It was in 1963 that the cross between a domestic cat and a wildcat, the Bengal leopard cat gives birth to the first Bengal. Jean Sugden, geneticist in California, who makes this first cross with a wildcat.
She wanted to create a breed of domestic cats with the appearance of a wild cat and the character of a domestic cat.
For this, she chooses a black cat of the American Shorthair breed. From these crossings are derived hybrids called “F1” (1st generation) then “F2” (2nd generation), semi-wild cats. The “F” is short for “Filial”, a word that means “befitting a good son or daughter.”
The first three Bengal cat generations are called foundation cats, filials, or early Bengal cat generations. The name “Bengal” comes from the ALC’s scientific name, Prionailurus Bengalensis.
To better understand the Bengal cat generations
- Prionailurus Bengalensis (or Asian leopard cat) x domestic cat = Hybrid F1 (1st generation)
- Hybrid F1 x domestic cat = Hybrid F2 (2nd generation)
- The next generation will be an F3 and so on…

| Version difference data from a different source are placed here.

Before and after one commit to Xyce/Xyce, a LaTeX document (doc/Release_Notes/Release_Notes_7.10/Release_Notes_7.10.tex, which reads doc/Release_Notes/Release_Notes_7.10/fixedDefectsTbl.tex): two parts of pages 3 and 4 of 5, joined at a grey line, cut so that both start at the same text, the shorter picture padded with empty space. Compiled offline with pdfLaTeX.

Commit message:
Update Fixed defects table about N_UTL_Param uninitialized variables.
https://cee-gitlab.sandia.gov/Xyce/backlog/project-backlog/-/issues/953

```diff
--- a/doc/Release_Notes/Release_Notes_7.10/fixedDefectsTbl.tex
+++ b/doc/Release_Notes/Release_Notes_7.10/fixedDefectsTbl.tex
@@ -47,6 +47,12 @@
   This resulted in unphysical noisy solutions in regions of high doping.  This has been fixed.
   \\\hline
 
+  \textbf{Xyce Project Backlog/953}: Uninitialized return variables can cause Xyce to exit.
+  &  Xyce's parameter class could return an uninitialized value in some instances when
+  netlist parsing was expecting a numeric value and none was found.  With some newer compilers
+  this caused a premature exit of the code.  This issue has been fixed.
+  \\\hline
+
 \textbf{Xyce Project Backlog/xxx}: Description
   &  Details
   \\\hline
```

What F-series (Bengal cat generations) is the best?
Bengal cats called “domestic” must at least belong to the 4th and 5th generations to participate in competitions or exhibitions and be sold to individuals.
If you’re in the market to get a domestic Bengal Cat it’s likely that you’ll get something that’s over 5 generations away from the wild ALC (Asian Leopard Cat ).

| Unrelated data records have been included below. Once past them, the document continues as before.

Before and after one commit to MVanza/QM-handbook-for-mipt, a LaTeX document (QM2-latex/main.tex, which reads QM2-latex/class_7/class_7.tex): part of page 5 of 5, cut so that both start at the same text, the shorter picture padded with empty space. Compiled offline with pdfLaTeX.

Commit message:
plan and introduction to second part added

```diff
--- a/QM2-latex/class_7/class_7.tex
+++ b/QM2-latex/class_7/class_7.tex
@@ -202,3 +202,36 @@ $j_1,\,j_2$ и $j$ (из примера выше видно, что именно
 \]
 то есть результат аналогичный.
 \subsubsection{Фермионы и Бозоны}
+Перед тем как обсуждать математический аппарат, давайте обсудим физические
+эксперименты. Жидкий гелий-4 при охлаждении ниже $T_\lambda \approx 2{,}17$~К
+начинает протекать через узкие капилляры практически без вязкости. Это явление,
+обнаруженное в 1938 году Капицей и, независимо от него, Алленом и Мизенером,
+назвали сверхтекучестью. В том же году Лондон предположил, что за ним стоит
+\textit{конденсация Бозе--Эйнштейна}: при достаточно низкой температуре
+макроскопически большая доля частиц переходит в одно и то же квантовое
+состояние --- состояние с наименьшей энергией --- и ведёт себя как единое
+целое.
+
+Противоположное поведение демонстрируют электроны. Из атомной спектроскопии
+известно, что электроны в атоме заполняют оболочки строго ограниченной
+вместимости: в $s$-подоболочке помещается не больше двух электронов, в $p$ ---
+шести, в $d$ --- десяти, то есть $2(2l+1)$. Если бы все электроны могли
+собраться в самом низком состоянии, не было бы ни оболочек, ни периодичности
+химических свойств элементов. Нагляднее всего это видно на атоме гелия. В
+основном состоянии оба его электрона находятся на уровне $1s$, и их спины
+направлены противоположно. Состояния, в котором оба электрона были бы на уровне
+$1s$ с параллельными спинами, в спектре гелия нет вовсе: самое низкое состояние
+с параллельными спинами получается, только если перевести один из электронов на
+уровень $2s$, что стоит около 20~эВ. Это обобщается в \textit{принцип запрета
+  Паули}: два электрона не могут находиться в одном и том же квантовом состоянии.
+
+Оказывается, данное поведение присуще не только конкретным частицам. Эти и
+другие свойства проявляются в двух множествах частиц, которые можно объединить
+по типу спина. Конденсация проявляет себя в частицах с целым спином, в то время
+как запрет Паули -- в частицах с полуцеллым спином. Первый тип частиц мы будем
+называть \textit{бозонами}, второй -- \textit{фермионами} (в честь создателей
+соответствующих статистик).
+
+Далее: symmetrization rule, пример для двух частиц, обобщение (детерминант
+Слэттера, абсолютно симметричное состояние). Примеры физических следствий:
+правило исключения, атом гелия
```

It was in 1985 that Jean Mill after many years of selection and a lot of work. That she presents her Bengal cats at feline shows. This small indoor cat was a great success with the public who adopted it immediately.
Sometime later, TICA (the international cat association) officially recognized it among cat breeds. He participated in his first championship in 1991.
Bengal Cats at a TICA Cat Show
Today, Bengal is a huge success around the world. Its success should not stop there if we consider the considerable number of pages on Facebook and the Internet that extol the Bengal merits.